The American Review of Public Administration, Ahead of Print.
In this paper, we ask whether principles—relevant institutions, including administrative reform, legal and judicial support, and information and communication technology (ICT)—and principals—ordinary people that are capable, knowledgeable, and willing—can help enhance accountability of street-level bureaucrats (SLBs) by mitigating unwarranted discretionary behaviors. We examined the New York City Police Department by constructing and analyzing a unique dataset drawn from multiple sources and by using the SLB literature to inform our empirical model specification. Fixed effects regression analysis revealed the potential of principles and principals in motivating or reducing police officers’ use of force resulting in substantiated civilian complaints.
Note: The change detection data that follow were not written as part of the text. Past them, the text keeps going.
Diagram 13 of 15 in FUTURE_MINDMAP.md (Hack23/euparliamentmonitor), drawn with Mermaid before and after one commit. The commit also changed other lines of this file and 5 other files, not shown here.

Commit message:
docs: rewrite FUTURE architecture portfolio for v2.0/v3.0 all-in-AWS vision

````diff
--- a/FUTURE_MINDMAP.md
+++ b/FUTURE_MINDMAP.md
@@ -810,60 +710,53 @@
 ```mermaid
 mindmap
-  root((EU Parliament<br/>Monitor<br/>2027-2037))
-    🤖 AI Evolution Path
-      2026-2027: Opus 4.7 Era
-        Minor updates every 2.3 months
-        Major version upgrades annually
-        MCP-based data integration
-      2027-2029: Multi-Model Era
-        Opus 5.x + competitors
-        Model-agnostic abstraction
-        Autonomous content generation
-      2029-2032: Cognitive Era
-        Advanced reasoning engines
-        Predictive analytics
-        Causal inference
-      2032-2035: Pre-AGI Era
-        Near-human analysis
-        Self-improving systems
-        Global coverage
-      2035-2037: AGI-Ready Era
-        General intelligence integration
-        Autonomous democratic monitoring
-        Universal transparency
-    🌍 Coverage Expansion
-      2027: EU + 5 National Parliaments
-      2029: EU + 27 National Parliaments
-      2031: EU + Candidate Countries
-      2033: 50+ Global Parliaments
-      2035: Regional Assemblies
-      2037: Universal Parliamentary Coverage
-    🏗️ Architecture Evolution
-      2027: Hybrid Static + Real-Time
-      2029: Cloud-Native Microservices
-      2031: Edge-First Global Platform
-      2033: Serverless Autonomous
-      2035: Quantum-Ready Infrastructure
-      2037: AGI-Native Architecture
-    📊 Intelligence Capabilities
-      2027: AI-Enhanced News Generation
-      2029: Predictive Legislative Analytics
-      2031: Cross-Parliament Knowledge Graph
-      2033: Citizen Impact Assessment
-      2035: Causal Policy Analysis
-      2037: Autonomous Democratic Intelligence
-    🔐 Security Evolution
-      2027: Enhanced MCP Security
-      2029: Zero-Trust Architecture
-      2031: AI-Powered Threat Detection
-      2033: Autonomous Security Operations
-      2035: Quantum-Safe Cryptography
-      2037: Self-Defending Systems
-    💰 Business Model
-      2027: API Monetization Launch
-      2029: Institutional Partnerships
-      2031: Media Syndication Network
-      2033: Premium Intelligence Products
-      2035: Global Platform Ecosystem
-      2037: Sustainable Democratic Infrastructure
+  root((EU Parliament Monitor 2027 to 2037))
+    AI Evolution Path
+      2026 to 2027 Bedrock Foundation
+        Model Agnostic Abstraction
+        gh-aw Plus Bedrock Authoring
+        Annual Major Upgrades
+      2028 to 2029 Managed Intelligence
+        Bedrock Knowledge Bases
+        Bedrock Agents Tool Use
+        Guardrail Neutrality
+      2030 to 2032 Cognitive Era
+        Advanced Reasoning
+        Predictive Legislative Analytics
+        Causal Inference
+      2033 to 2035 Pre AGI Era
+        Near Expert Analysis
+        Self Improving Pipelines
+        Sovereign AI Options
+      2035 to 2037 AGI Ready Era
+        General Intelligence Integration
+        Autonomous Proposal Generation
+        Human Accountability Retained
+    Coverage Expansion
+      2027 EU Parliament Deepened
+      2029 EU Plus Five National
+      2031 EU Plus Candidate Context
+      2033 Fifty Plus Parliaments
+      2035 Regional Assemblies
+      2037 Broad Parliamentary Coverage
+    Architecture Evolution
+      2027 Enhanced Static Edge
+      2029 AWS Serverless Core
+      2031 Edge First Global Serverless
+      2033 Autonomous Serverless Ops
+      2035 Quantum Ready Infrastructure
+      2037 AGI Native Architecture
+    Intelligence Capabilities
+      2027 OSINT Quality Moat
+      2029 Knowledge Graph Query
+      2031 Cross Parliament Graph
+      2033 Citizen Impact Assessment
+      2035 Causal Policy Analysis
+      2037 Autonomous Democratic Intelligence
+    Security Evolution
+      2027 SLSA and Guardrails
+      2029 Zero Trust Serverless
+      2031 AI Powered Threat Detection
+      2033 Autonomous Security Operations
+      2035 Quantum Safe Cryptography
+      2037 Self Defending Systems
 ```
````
Specifically, proactive policing strategies, exonerated civilian complaint dispositions, court summons following arrests, and ICT are the principles, and a low-poverty population served by police are the principals we found to influence discretionary police behavior.